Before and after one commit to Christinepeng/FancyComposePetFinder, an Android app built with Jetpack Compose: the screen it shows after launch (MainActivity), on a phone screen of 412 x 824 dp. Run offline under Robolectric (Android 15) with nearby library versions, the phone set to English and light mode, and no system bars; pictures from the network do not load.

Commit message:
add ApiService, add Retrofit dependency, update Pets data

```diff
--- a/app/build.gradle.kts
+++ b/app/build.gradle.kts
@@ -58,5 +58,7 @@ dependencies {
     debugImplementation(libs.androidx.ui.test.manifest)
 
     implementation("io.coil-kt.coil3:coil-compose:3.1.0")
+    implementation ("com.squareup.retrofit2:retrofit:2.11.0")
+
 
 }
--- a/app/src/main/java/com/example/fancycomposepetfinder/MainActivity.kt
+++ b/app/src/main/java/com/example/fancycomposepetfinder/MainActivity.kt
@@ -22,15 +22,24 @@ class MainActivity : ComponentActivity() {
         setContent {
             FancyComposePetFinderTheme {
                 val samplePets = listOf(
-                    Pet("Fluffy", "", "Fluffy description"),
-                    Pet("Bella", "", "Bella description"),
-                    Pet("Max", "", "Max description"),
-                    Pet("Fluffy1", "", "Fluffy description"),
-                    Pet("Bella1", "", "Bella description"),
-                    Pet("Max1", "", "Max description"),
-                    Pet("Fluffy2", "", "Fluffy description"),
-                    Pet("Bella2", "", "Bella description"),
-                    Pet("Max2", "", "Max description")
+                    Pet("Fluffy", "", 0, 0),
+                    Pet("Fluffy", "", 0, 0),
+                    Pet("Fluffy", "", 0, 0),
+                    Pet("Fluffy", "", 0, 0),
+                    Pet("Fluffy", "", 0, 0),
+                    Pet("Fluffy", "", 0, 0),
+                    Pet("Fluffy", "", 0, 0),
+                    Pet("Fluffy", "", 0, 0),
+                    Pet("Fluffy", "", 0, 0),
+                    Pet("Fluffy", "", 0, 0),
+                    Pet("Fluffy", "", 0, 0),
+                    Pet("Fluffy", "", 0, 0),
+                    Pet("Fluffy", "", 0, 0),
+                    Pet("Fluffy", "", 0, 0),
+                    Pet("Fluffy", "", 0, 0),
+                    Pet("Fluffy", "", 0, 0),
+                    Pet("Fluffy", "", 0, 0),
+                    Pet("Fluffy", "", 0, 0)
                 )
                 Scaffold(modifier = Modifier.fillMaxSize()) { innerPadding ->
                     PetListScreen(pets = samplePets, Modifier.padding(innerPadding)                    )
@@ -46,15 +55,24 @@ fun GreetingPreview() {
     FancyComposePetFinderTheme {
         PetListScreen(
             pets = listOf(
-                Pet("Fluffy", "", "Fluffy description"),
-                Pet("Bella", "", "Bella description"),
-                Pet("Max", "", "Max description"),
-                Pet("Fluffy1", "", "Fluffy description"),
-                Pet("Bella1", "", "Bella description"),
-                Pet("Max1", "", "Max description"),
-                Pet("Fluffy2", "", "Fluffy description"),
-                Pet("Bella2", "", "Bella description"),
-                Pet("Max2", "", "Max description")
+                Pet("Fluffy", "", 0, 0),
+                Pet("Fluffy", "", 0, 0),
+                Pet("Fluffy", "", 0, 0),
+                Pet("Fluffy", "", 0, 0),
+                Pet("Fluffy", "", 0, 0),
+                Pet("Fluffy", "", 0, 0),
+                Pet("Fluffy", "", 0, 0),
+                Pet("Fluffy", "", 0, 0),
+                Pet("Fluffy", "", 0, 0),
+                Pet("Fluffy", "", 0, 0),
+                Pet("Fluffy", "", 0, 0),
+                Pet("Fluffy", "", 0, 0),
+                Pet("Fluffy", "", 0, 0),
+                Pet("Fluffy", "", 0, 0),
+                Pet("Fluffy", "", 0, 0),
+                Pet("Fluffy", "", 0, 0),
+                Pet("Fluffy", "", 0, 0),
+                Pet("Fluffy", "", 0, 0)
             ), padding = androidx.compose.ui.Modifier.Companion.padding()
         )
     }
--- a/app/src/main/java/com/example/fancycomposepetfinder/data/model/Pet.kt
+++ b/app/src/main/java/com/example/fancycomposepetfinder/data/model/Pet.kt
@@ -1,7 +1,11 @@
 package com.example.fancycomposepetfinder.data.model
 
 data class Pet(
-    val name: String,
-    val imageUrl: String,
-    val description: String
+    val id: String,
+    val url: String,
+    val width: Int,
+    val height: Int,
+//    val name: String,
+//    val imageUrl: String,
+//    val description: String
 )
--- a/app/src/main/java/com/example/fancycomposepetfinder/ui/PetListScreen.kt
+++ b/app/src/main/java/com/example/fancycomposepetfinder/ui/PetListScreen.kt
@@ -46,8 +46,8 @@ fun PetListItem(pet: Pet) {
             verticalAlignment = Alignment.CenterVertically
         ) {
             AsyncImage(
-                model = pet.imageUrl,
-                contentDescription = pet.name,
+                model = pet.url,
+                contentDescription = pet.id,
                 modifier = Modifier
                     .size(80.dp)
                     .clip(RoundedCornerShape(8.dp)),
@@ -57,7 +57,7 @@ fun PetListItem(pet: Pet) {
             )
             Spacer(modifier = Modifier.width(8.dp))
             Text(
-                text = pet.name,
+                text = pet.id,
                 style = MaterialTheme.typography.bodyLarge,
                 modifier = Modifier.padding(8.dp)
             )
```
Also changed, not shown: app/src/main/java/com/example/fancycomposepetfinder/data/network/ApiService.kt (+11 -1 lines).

################

Line by line, reproduce the data above exactly.

Answer below:
Before and after one commit to Christinepeng/FancyComposePetFinder, an Android app built with Jetpack Compose: the screen it shows after launch (MainActivity), on a phone screen of 412 x 824 dp. Run offline under Robolectric (Android 15) with nearby library versions, the phone set to English and light mode, and no system bars; pictures from the network do not load.

Commit message:
add ApiService, add Retrofit dependency, update Pets data

```diff
--- a/app/build.gradle.kts
+++ b/app/build.gradle.kts
@@ -58,5 +58,7 @@ dependencies {
     debugImplementation(libs.androidx.ui.test.manifest)
 
     implementation("io.coil-kt.coil3:coil-compose:3.1.0")
+    implementation ("com.squareup.retrofit2:retrofit:2.11.0")
+
 
 }
--- a/app/src/main/java/com/example/fancycomposepetfinder/MainActivity.kt
+++ b/app/src/main/java/com/example/fancycomposepetfinder/MainActivity.kt
@@ -22,15 +22,24 @@ class MainActivity : ComponentActivity() {
         setContent {
             FancyComposePetFinderTheme {
                 val samplePets = listOf(
-                    Pet("Fluffy", "", "Fluffy description"),
-                    Pet("Bella", "", "Bella description"),
-                    Pet("Max", "", "Max description"),
-                    Pet("Fluffy1", "", "Fluffy description"),
-                    Pet("Bella1", "", "Bella description"),
-                    Pet("Max1", "", "Max description"),
-                    Pet("Fluffy2", "", "Fluffy description"),
-                    Pet("Bella2", "", "Bella description"),
-                    Pet("Max2", "", "Max description")
+                    Pet("Fluffy", "", 0, 0),
+                    Pet("Fluffy", "", 0, 0),
+                    Pet("Fluffy", "", 0, 0),
+                    Pet("Fluffy", "", 0, 0),
+                    Pet("Fluffy", "", 0, 0),
+                    Pet("Fluffy", "", 0, 0),
+                    Pet("Fluffy", "", 0, 0),
+                    Pet("Fluffy", "", 0, 0),
+                    Pet("Fluffy", "", 0, 0),
+                    Pet("Fluffy", "", 0, 0),
+                    Pet("Fluffy", "", 0, 0),
+                    Pet("Fluffy", "", 0, 0),
+                    Pet("Fluffy", "", 0, 0),
+                    Pet("Fluffy", "", 0, 0),
+                    Pet("Fluffy", "", 0, 0),
+                    Pet("Fluffy", "", 0, 0),
+                    Pet("Fluffy", "", 0, 0),
+                    Pet("Fluffy", "", 0, 0)
                 )
                 Scaffold(modifier = Modifier.fillMaxSize()) { innerPadding ->
                     PetListScreen(pets = samplePets, Modifier.padding(innerPadding)                    )
@@ -46,15 +55,24 @@ fun GreetingPreview() {
     FancyComposePetFinderTheme {
         PetListScreen(
             pets = listOf(
-                Pet("Fluffy", "", "Fluffy description"),
-                Pet("Bella", "", "Bella description"),
-                Pet("Max", "", "Max description"),
-                Pet("Fluffy1", "", "Fluffy description"),
-                Pet("Bella1", "", "Bella description"),
-                Pet("Max1", "", "Max description"),
-                Pet("Fluffy2", "", "Fluffy description"),
-                Pet("Bella2", "", "Bella description"),
-                Pet("Max2", "", "Max description")
+                Pet("Fluffy", "", 0, 0),
+                Pet("Fluffy", "", 0, 0),
+                Pet("Fluffy", "", 0, 0),
+                Pet("Fluffy", "", 0, 0),
+                Pet("Fluffy", "", 0, 0),
+                Pet("Fluffy", "", 0, 0),
+                Pet("Fluffy", "", 0, 0),
+                Pet("Fluffy", "", 0, 0),
+                Pet("Fluffy", "", 0, 0),
+                Pet("Fluffy", "", 0, 0),
+                Pet("Fluffy", "", 0, 0),
+                Pet("Fluffy", "", 0, 0),
+                Pet("Fluffy", "", 0, 0),
+                Pet("Fluffy", "", 0, 0),
+                Pet("Fluffy", "", 0, 0),
+                Pet("Fluffy", "", 0, 0),
+                Pet("Fluffy", "", 0, 0),
+                Pet("Fluffy", "", 0, 0)
             ), padding = androidx.compose.ui.Modifier.Companion.padding()
         )
     }
--- a/app/src/main/java/com/example/fancycomposepetfinder/data/model/Pet.kt
+++ b/app/src/main/java/com/example/fancycomposepetfinder/data/model/Pet.kt
@@ -1,7 +1,11 @@
 package com.example.fancycomposepetfinder.data.model
 
 data class Pet(
-    val name: String,
-    val imageUrl: String,
-    val description: String
+    val id: String,
+    val url: String,
+    val width: Int,
+    val height: Int,
+//    val name: String,
+//    val imageUrl: String,
+//    val description: String
 )
--- a/app/src/main/java/com/example/fancycomposepetfinder/ui/PetListScreen.kt
+++ b/app/src/main/java/com/example/fancycomposepetfinder/ui/PetListScreen.kt
@@ -46,8 +46,8 @@ fun PetListItem(pet: Pet) {
             verticalAlignment = Alignment.CenterVertically
         ) {
             AsyncImage(
-                model = pet.imageUrl,
-                contentDescription = pet.name,
+                model = pet.url,
+                contentDescription = pet.id,
                 modifier = Modifier
                     .size(80.dp)
                     .clip(RoundedCornerShape(8.dp)),
@@ -57,7 +57,7 @@ fun PetListItem(pet: Pet) {
             )
             Spacer(modifier = Modifier.width(8.dp))
             Text(
-                text = pet.name,
+                text = pet.id,
                 style = MaterialTheme.typography.bodyLarge,
                 modifier = Modifier.padding(8.dp)
             )
```
Also changed, not shown: app/src/main/java/com/example/fancycomposepetfinder/data/network/ApiService.kt (+11 -1 lines).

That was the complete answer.